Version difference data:

━━━━━━━━━━━━━━━━━━━━

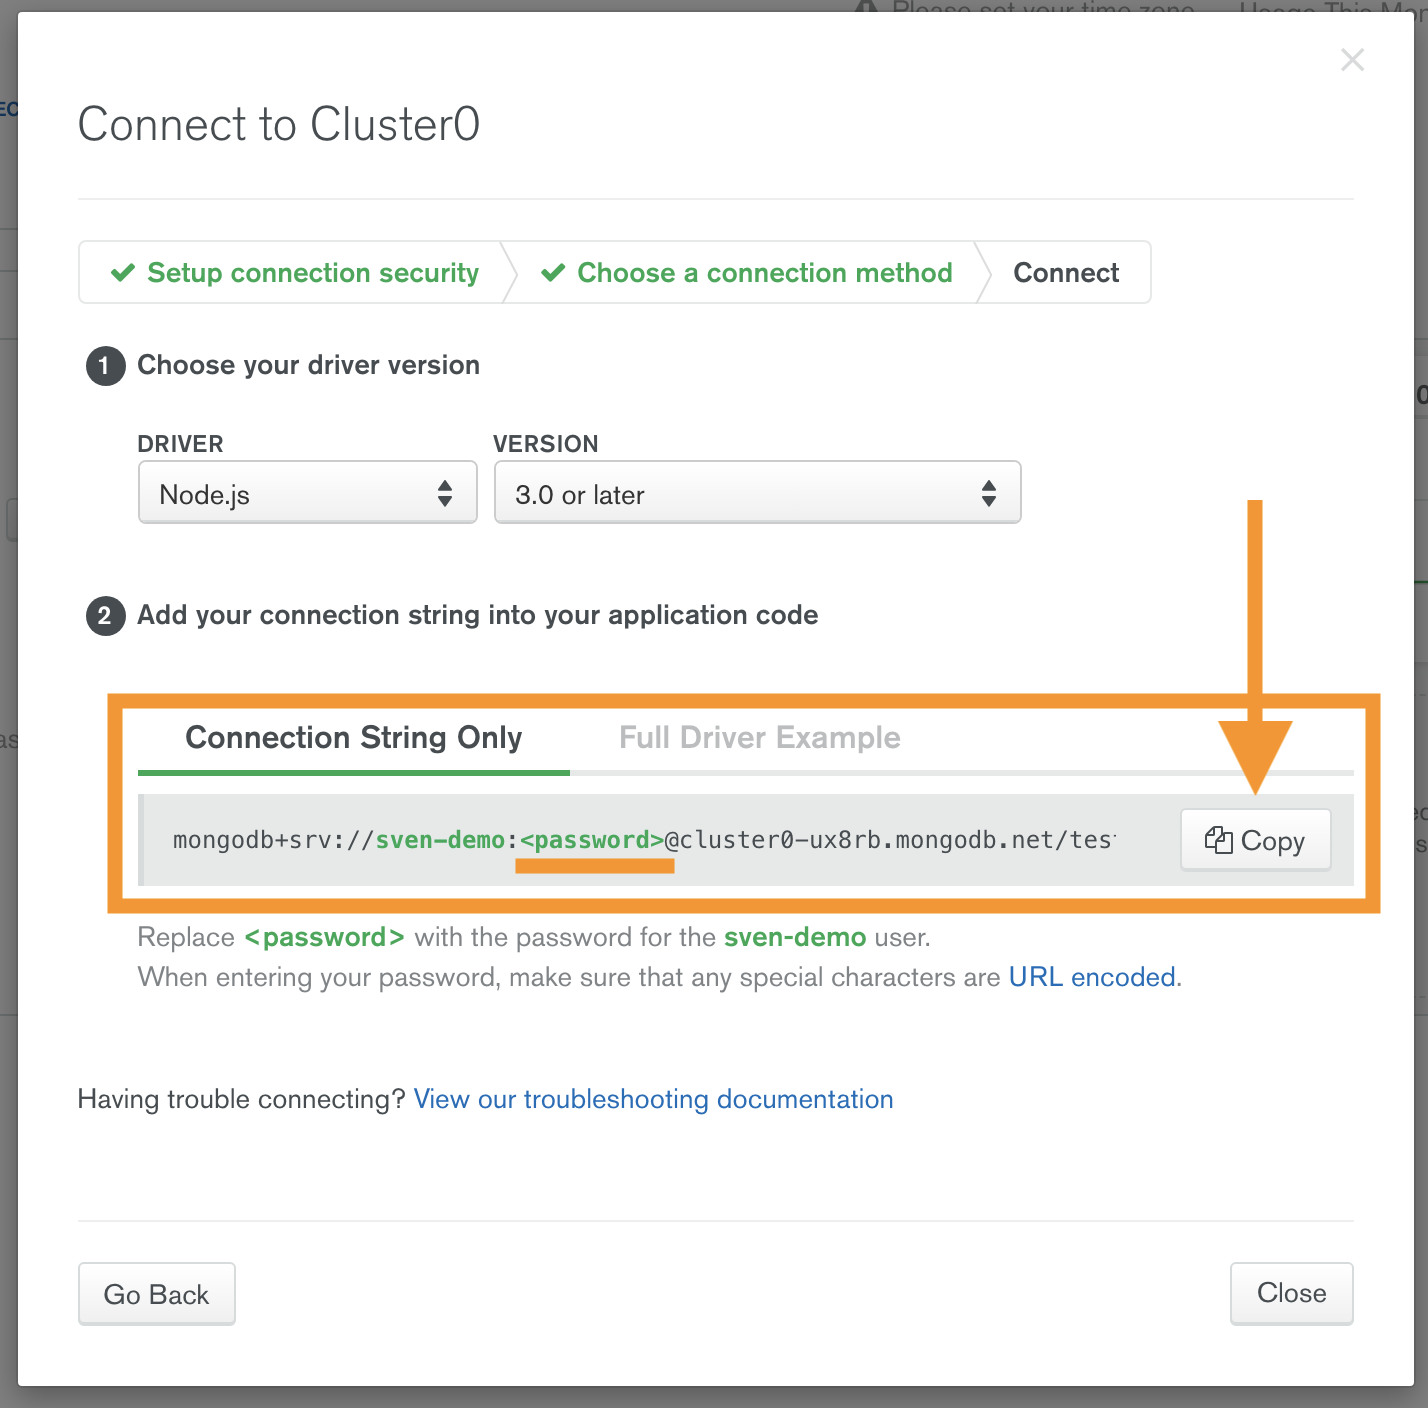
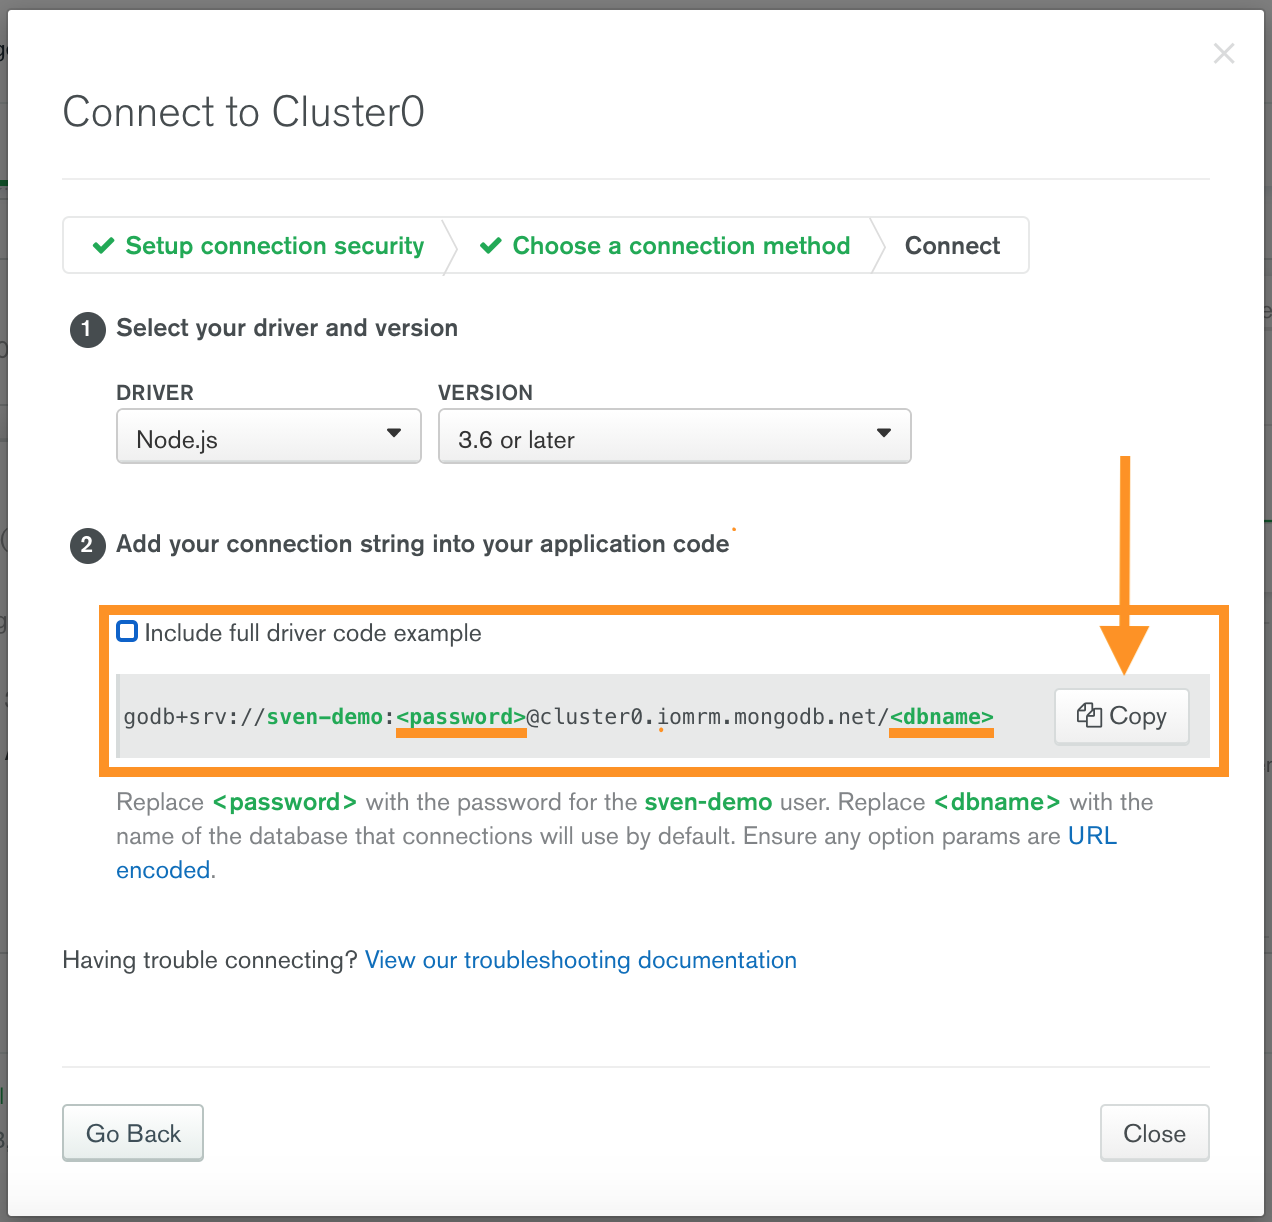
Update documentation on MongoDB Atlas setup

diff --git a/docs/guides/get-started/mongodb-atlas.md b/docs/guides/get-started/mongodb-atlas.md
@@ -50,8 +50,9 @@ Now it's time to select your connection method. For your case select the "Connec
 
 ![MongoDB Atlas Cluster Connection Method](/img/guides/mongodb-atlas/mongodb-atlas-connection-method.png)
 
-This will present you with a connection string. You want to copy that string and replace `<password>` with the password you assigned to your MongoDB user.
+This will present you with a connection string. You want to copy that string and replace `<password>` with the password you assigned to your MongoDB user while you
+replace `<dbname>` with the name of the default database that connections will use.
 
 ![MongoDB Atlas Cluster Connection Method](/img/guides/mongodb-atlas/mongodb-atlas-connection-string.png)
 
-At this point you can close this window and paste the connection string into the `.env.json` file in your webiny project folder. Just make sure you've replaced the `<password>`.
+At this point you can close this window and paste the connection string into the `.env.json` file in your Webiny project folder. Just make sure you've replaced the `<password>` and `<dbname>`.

━━━━━━━━━━━━━━━━━━━━

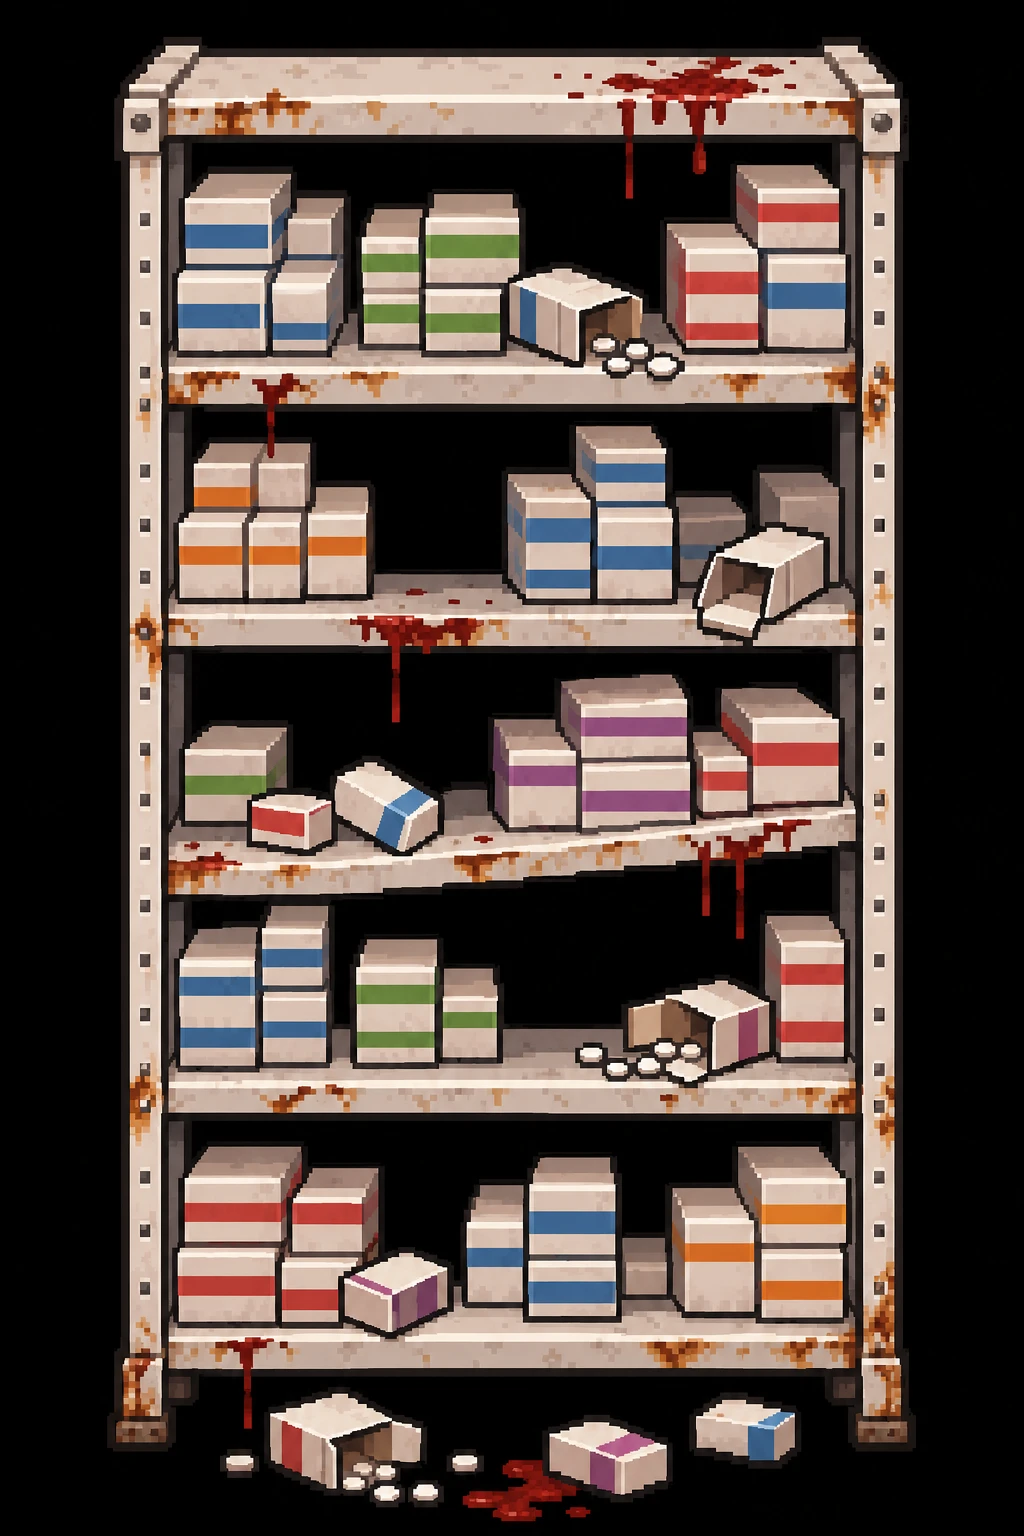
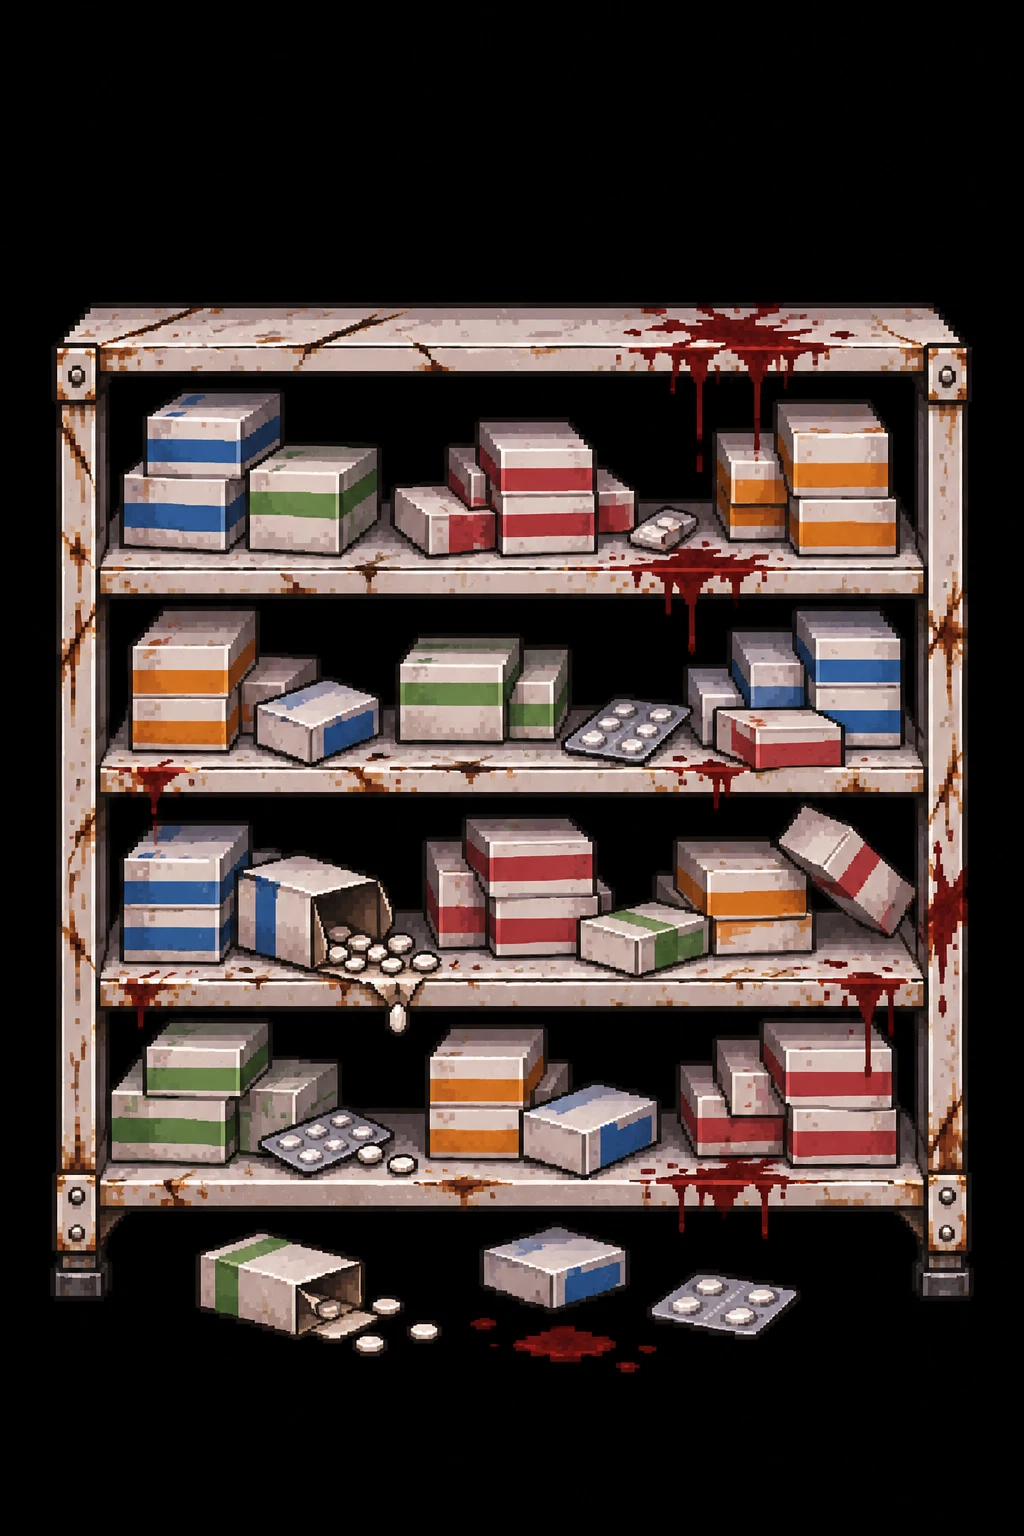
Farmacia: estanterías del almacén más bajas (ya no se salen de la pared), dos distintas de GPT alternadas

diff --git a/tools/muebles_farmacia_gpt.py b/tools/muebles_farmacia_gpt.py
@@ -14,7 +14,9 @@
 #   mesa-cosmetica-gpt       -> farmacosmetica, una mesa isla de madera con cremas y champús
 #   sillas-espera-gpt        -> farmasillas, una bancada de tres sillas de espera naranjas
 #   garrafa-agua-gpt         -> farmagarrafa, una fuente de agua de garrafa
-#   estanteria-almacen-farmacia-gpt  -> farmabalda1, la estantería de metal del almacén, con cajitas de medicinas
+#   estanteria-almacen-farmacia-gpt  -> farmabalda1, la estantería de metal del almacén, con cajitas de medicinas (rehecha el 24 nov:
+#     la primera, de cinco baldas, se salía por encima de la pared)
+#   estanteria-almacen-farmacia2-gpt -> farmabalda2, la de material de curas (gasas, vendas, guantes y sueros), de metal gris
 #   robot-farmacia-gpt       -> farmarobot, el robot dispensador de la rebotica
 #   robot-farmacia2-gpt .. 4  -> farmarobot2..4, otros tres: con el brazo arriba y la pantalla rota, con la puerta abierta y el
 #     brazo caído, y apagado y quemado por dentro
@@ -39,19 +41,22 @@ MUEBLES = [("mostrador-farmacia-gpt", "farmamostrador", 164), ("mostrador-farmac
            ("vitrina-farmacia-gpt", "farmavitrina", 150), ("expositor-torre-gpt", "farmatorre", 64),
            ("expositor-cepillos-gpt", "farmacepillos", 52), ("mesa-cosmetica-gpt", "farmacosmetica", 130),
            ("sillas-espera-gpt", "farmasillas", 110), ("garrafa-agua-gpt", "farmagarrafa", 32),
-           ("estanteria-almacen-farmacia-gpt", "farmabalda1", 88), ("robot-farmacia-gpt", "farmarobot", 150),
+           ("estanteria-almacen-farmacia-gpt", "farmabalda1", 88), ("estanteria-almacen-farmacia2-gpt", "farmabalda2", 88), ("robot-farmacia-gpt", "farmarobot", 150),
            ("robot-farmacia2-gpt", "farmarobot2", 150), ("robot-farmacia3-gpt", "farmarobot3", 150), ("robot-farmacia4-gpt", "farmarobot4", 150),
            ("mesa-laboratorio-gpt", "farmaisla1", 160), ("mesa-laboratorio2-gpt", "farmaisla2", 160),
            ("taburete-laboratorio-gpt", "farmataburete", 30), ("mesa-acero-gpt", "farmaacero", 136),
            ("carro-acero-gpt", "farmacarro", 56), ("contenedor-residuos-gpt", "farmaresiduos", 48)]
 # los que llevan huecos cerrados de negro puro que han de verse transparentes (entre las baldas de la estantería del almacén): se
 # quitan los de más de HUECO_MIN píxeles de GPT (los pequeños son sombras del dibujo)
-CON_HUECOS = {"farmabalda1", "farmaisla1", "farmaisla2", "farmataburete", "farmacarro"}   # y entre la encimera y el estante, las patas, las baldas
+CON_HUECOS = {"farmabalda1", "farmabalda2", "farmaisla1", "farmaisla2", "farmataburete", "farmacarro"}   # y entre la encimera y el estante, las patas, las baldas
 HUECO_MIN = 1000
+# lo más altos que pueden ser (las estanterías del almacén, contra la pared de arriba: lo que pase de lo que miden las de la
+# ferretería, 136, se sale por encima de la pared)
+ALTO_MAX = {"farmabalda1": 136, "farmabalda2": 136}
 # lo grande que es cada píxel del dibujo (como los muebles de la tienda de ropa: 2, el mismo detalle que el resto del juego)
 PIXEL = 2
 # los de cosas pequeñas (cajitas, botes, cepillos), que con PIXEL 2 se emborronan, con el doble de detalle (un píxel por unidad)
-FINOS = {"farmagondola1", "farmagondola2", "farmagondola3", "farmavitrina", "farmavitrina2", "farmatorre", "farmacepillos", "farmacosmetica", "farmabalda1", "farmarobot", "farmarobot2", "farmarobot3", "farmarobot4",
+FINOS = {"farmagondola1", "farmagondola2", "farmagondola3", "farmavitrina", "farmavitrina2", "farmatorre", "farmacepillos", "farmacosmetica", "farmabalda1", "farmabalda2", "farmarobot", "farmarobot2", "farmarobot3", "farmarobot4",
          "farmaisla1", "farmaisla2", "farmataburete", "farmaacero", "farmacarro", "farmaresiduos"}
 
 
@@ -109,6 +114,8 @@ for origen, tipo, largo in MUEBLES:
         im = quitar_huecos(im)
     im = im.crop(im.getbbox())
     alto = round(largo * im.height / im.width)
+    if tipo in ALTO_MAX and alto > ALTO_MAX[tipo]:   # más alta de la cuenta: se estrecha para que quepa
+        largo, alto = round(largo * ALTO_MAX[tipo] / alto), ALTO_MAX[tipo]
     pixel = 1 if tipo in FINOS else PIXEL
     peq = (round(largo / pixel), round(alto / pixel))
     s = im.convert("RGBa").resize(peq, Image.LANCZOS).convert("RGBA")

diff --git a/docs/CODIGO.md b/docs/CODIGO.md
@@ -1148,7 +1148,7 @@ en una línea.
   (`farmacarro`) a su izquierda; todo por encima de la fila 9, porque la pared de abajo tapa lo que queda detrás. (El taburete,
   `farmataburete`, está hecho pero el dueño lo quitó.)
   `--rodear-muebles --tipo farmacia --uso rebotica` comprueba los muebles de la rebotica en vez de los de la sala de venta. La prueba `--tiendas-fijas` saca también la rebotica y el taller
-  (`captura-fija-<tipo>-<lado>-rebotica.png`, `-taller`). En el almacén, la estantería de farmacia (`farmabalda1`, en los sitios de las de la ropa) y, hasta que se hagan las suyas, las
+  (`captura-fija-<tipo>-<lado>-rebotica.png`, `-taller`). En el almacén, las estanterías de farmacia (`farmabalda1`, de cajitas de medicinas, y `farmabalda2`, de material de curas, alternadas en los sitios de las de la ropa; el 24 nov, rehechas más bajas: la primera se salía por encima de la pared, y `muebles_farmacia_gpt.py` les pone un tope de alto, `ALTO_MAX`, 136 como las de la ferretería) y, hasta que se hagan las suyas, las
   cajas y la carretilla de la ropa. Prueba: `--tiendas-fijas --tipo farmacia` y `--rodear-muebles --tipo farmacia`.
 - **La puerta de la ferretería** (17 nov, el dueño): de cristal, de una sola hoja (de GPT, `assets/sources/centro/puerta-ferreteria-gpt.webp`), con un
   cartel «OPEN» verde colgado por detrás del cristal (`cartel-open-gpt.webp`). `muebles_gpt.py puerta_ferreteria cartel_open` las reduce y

━━━━━━━━━━━━━━━━━━━━

## Prompt
Count the lines in the records above that contain the word "tipo", and give only that number.

## Result of this task
8